You see, the internal environment of a fish contains a higher concentration of water (and lower concentration of salt) than the ocean does. As we all learned at some point in school, this means that water is going to tend to move from the fish back into the ocean. This is the same process that's in play when salt is poured on a slug, and even in the ocean the effects would be similar if the fish weren't able to somehow counteract it.
Fish counteract the tendency of water to leave their body by actively pulling more water in. Fish drink like fish. But, because they're drinking saltwater, they need to do something to pull out the salts. In the case of the calcium and magnesium, they precipitate it out in their guts by forming inorganic calcium and magnesium carbonate crystals. What happens to these "piscine carbonates" is entirely predictable, as Wilson et al. point out:
Carbonate precipitates formed in the gut are excreted either within discrete mucus-coated tubes or pellets, or incorporated with feces when fish are feeding. The organic mucus-matrix is rapidly degraded in natural seawater, leaving only inorganic crystals of CaCO3 with high magnesium content (Mg:Ca ratio ranging from 10 to 33 mol %)
The importance of this effect is a bit less obvious. There's a lot less fish than plankton, after all, so how important is it really likely to be? The answer is a bit surprising. The authors did a range of calculations based on a number of different estimates of both fish biomass and the rate of production of "piscine carbonates":
To calculate the teleostean contribution to oceanic carbonate budgets requires knowledge of global marine fish biomass. We used two entirely independent models to describe the size composition and abundance of marine fish across the global oceans, one by using a size-based macro-ecological approach and the other by using Ecopath software. The fish biomass estimates generated for each size-class and the relevant average local sea temperatures were then combined with individual fish carbonate excretion rates to predict global fish CaCO3 production ranging from 3.2 x 1012 to 8.9 x 1012 mol year-1 (0.04 to 0.11 Pg of CaCO3-C year-1). This range accounts for 2.7 to 15.4% of estimates for total global new CaCO3 production in the surface oceans.
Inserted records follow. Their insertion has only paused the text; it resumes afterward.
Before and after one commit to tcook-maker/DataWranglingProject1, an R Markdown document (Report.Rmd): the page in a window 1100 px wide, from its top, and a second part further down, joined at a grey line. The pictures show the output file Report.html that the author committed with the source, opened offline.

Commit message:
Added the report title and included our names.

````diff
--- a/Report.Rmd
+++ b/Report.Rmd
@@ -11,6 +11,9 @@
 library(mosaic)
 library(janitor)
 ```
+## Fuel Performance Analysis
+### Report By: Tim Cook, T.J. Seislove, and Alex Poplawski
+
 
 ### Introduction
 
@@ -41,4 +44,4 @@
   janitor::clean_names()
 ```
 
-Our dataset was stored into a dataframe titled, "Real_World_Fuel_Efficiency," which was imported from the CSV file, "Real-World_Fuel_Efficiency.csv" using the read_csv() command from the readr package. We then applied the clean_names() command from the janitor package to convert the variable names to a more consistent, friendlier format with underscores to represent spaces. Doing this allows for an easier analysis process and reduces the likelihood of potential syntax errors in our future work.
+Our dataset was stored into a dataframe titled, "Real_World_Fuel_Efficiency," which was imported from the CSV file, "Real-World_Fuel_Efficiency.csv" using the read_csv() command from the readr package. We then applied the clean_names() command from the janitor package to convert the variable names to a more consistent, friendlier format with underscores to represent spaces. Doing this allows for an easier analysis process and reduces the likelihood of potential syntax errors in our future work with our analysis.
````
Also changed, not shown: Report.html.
In simple terms, the authors of the paper have just informed us that we may not have noticed a process that's responsible for a substantial amount of the carbon movement in the oceans. That's kind of a big deal (which would explain the Science article).
The effect that climate change is going to have on this particular form of carbon movement is not entirely clear (at least to me), nor is the effect that this might have on climate change. "Not none" is probably a reasonable guess, and I'm sure that we'll learn more in the future.
What is clear is that this shows us something that we would be advised to remember when we start to talk about things like pumping a gajillion tons of CO2 into the oceans:
Do we really want to take chances messing around with things that we might not know piscine carbonates about?
R. W. Wilson, F. J. Millero, J. R. Taylor, P. J. Walsh, V. Christensen, S. Jennings, M. Grosell (2009). Contribution of Fish to the Marine Inorganic Carbon Cycle Science, 323 (5912), 359-362 DOI: 10.1126/science.1157972